You have to listen to the stories that people tell. This is what we have been working on for the last years. We asked ourselves: How does knowledge come into play, and who is carrying this knowledge? The insight here is, that the knowledge that is most fundamental for change is not the knowledge that you find in books, and it's not the scientific knowledge, but instead it's the knowledge that people have implicit in their system, and in the stories and histories that they carry with them. The way to bring this knowledge into play is by storytelling. It's very simple: you don't ask people what they think about climate-change, but instead you ask people to tell a story, and then the issue of climate change can come into play, and e.g. experiences with floods or the way that they have problems with the municipality about building their new house. The good ideas are emerging out of these stories.
You cannot make people happy by design (…) you cannot design if people will be happy or not. You can make designs for mega-cities e.g. like in China as an initial input, but then you have to develop it together with the people. You can give the basic structure, but then people have to fill it in with their own stories, and when their own stories fit in with the context where they are living, then you have a precondition for happiness. This is about understanding 'emergence' - a good city is emergent, it is not organized (…) When you develop a new area, or change something, you have to look at the emergence of the city. The urban shape is part of planning as well as part of stories.
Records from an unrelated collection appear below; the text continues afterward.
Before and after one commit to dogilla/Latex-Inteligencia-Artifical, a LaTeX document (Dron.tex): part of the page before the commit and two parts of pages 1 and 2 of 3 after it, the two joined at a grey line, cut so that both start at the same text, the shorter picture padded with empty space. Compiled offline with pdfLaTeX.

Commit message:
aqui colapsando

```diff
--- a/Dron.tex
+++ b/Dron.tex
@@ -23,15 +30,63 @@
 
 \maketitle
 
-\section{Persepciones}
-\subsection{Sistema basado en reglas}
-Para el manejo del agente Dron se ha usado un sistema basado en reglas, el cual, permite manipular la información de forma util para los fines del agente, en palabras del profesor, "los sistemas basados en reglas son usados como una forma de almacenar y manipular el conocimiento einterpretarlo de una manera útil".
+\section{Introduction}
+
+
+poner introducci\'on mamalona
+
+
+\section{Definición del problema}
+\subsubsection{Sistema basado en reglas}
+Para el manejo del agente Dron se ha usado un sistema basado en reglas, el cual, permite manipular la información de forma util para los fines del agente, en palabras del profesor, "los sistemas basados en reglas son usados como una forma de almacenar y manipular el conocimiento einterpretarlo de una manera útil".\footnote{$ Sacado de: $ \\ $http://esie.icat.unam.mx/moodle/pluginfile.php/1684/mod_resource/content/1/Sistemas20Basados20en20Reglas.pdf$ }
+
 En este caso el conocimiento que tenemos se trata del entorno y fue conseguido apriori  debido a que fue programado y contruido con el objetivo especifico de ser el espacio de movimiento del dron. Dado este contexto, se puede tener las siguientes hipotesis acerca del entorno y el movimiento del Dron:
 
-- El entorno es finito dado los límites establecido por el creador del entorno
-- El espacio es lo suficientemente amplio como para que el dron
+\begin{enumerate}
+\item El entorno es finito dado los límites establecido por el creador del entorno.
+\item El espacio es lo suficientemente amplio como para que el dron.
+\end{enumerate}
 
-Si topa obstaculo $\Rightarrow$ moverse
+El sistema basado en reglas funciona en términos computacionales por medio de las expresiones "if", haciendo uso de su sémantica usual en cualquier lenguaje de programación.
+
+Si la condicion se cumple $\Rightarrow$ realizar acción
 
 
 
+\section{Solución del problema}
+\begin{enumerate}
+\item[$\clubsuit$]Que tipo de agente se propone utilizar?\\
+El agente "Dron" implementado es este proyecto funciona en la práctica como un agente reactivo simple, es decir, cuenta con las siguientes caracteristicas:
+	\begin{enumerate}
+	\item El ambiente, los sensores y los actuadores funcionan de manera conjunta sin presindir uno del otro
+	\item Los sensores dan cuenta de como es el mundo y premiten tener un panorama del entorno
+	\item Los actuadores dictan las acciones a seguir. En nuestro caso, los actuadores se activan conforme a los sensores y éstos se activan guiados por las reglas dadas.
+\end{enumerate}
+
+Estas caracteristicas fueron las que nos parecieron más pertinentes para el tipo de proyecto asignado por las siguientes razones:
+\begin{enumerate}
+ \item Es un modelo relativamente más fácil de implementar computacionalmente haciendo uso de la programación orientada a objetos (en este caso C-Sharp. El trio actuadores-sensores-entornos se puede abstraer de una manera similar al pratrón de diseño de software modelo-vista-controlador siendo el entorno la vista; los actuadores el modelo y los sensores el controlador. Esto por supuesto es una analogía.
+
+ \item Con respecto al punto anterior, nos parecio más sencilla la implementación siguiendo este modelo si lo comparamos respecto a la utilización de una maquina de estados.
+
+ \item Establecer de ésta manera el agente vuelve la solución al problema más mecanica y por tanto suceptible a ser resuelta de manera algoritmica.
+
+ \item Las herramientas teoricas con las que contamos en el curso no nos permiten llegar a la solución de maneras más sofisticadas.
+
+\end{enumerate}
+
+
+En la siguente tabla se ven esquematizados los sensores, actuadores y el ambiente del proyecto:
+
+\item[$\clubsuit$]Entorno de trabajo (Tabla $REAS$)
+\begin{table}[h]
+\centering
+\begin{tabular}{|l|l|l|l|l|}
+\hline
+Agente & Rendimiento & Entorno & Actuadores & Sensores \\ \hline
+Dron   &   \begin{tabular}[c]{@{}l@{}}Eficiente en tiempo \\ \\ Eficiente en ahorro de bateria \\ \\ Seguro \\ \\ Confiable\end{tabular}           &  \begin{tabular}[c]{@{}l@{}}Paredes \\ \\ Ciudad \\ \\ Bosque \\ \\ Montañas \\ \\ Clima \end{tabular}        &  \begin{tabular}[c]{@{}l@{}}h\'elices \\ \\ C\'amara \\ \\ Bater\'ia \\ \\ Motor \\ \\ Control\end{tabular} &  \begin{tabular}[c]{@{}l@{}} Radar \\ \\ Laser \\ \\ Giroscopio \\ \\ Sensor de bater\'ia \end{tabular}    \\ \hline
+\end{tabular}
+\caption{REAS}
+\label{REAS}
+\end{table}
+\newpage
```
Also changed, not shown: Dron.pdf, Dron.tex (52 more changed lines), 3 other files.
When you bring these worlds together, then you get something with quality.
Q: You have coined the concept of 'legofication' to
refer to a crucial process in sustainable urban development -
We see 'lego' as something that has to do with mass-production and with standardization, and human size. With lego-bricks you can create everything (…) In the discussion about the water cycle, which is about making cycles shorter for water energy, nutrients and organic matter, we have so many different techniques, and the people who produce and use these techniques, they are competing with each other and are not really working together. Here we use 'lego' - and 'legofication' - to organize the cooperation between all these people, their ideas and the stories from their imagination - and we bring them together (…) A good story, a good narrative, contains a metaphor, and we found out that 'lego' is exactly the right metaphor. When I presented this in a recent project, people knew exactly what we meant. For people in the industry e.g. those who produce biogas-installations for waste-products, they understood it directly. In practice it means, that all different techniques, so to say, can be 'clicked on' and work together. So, for us, 'legofication' is a way of implementing all these good techniques that are already available and make them become integrated in an urban area. Every area could have their own emerging result out of this process. Some people like the 'bricks' of the green roof; others like infiltration facilities; others would like to have a rain garden, some people like to have phosphates out of their own urine, etc. Bit by bit more 'lego-blocks' would come into play.
About Govert Geldof
Dr. Govert Geldof is a Dutch water-engineer who has been an advisor for a number of cities in The Netherlands, and cities around the world (e.g. Dordrecht in The Netherlands, Emscher in Germany and cities in Syria). Geldof is connected to the Danish Technical University. Link: http://www.geldofcs.nl/
Last updated Tuesday, January 21, 2014